Eight Opportunities for Private Higher Education to Gain Market Share
Annually, The Lawlor Group combines our proprietary research with findings from outside studies to predict which trends in the higher education marketplace will have a significant impact on student recruitment and enrollment efforts at independent colleges and universities during the coming year. The past several years have been marked by economic, demographic, and technological disruption, placing many senior administrators in a reactive position as they respond to marketplace trends. We strongly believe, however, that 2015 brings a time for more proactive, innovative leadership. So this year, we present our trends in the form of what we expect to see from institutions that are being “edupreneurial” in signaling their relevance, distinction, and value.
Line ’Em Up
Students say they want to leave college with the skills and abilities that make them employable. Faculty say they teach those very skills and abilities. Employers say new college graduates are woefully underprepared for the workplace. Clearly, something’s not going as intended.
- 86% of first-year students said a very important reason they decided to attend college was “to be able to get a better job,” and 77% said “to get training for a specific career” (CIRP).
- 97% of chief academic officers at private non-profit institutions say their institution is effective (57% said very effective) in “preparing students for the world of work” (Inside Higher Ed).
- 33% of business leaders agree (11% strongly agree) that “higher education institutions in this country are graduating students with the skills and competencies that my business needs” (Lumina/Gallup).
- While 59% of college graduates believe they are well-prepared to apply knowledge/skills to the real world, only 24% of employers agree (American Association of Colleges and Universities).
- 73% of hiring managers felt that colleges are only “somewhat preparing” students for the working world (Millennial Branding).
Opportunity: Align learning objectives with workforce needs.

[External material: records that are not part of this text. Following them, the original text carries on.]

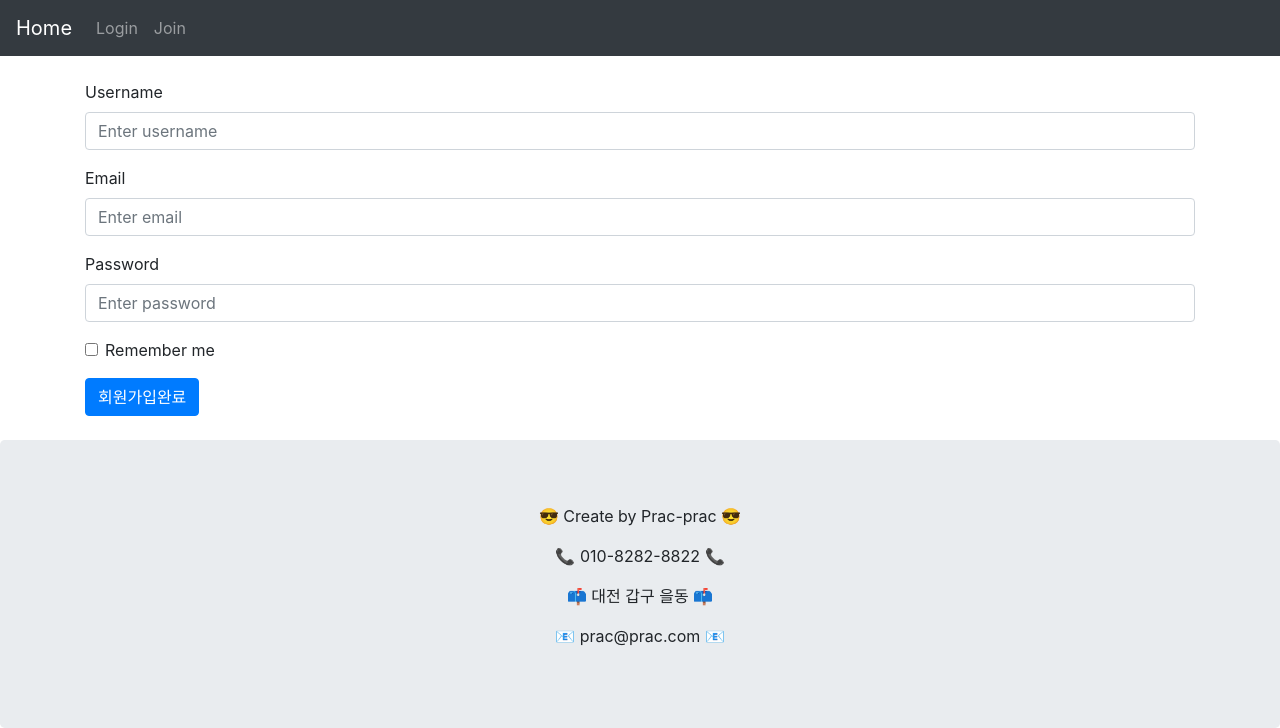
Repository: Prac-prac/Springboot-JPA-blog
Page: http://localhost/blog/WEB-INF/views/user/joinForm.jsp
These files come from the project's save history. The page is drawn as it stood at one moment and after the next save; the edit follows.
The browser window is 1280 px wide. The pictures show the whole page.
The page is served by Tomcat 9. Nobody is signed in. Other server files are loaded and not shown. The template is opened directly, without the code that normally fills it, so the values that code supplies are empty.

Above is the page before, as saved 2021-08-21 15:27:38.

### blog/src/main/webapp/WEB-INF/views/user/joinForm.jsp
<%@ page language="java" contentType="text/html; charset=utf-8" pageEncoding="utf-8"%>

<%@ include file="../layout/header.jsp"%>

<div class="container">
	<form action="/action_page.php">
		<div class="form-group">
			<label for="username">Username</label> <input type="text" class="form-control" placeholder="Enter username" id="username">
		</div>
		<div class="form-group">
			<label for="email">Email</label> <input type="email" class="form-control" placeholder="Enter email" id="email">
		</div>
		<div class="form-group">
			<label for="pwd">Password</label> <input type="password" class="form-control" placeholder="Enter password" id="pwd">
		</div>
		<div class="form-group form-check">
			<label class="form-check-label"> <input class="form-check-input" type="checkbox"> Remember me
			</label>
		</div>
		<button type="submit" class="btn btn-primary">회원가입완료</button>
	</form>


</div>



<%@ include file="../layout/footer.jsp"%>

### blog/src/main/webapp/WEB-INF/views/layout/header.jsp
<%@ page language="java" contentType="text/html; charset=utf-8" pageEncoding="utf-8"%>
<!DOCTYPE html>
<html lang="en">
<head>
<title>엔써 블로그</title>
<meta charset="utf-8">
<meta name="viewport" content="width=device-width, initial-scale=1">
<link rel="stylesheet" href="https://maxcdn.bootstrapcdn.com/bootstrap/4.5.2/css/bootstrap.min.css">
</head>
<body>

	<nav class="navbar navbar-expand-md bg-dark navbar-dark">
		<a class="navbar-brand" href="/blog">Home</a>
		<button class="navbar-toggler" type="button" data-toggle="collapse" data-target="#collapsibleNavbar">
			<span class="navbar-toggler-icon"></span>
		</button>
		<div class="collapse navbar-collapse" id="collapsibleNavbar">
			<ul class="navbar-nav">
				<li class="nav-item"><a class="nav-link" href="/blog/user/loginForm">Login</a></li>
				<li class="nav-item"><a class="nav-link" href="/blog/user/joinForm">Join</a></li>
			</ul>
		</div>
	</nav>
	<br />

### blog/src/main/webapp/WEB-INF/views/layout/footer.jsp
<%@ page language="java" contentType="text/html; charset=utf-8" pageEncoding="utf-8"%>

<br />
<div class="jumbotron text-center" style="margin-bottom: 0">
	<p>😎&nbsp;Create by Prac-prac&nbsp;😎</p>
	<p>📞&nbsp;010-8282-8822&nbsp;📞</p>
	<p>📫&nbsp;대전 갑구 을동&nbsp;📫</p>
	<p>📧&nbsp;prac@prac.com&nbsp;📧</p>
</div>

<script src="https://ajax.googleapis.com/ajax/libs/jquery/3.5.1/jquery.min.js"></script>
<script src="https://cdnjs.cloudflare.com/ajax/libs/popper.js/1.16.0/umd/popper.min.js"></script>
<script src="https://maxcdn.bootstrapcdn.com/bootstrap/4.5.2/js/bootstrap.min.js"></script>

</body>
</html>

After the next save:
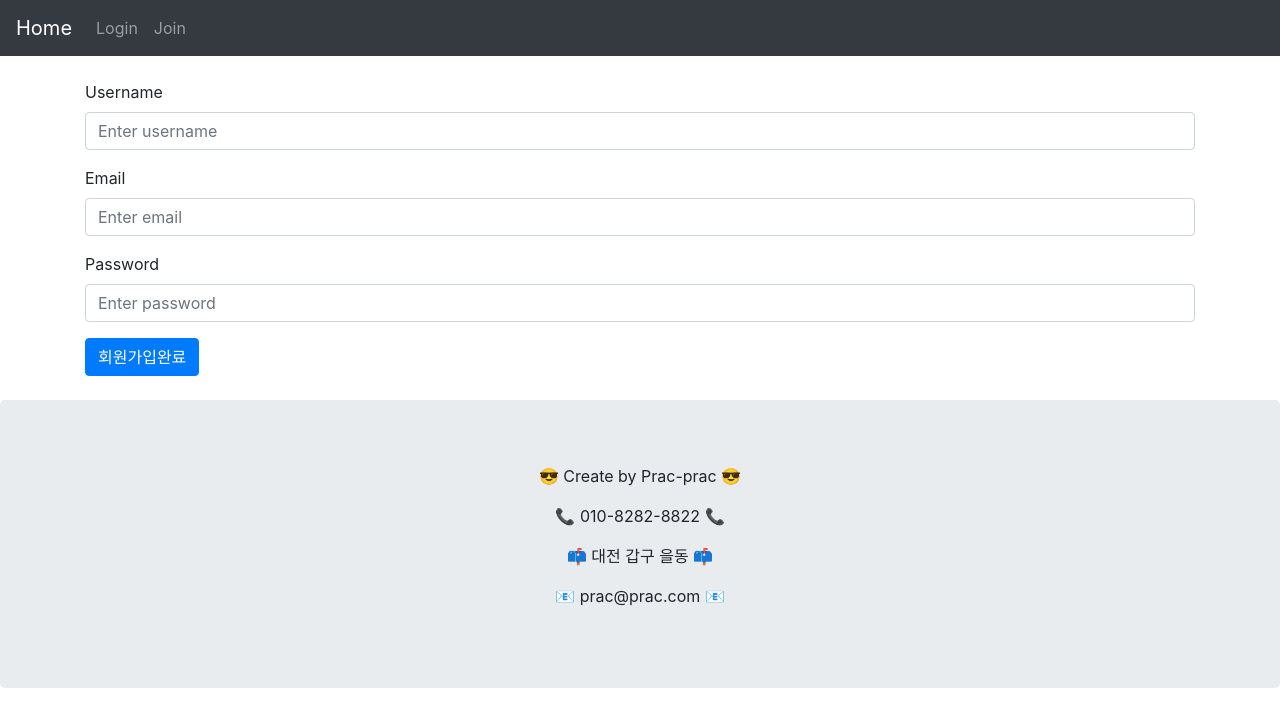
Saved 53 s later.
--- a/blog/src/main/webapp/WEB-INF/views/user/joinForm.jsp
+++ b/blog/src/main/webapp/WEB-INF/views/user/joinForm.jsp
@@ -13,10 +13,6 @@
 		<div class="form-group">
 			<label for="pwd">Password</label> <input type="password" class="form-control" placeholder="Enter password" id="pwd">
 		</div>
-		<div class="form-group form-check">
-			<label class="form-check-label"> <input class="form-check-input" type="checkbox"> Remember me
-			</label>
-		</div>
 		<button type="submit" class="btn btn-primary">회원가입완료</button>
 	</form>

Evidently there’s a mismatch between what faculty and employers mean by career-oriented learning goals. But in order for a college to provide a compelling value proposition, the outcomes of the experience must line up with the expectations of the marketplace. So institutions are exploring modularized course content, competency-based learning, and other ways to verifiably deliver specific market-driven educational outcomes.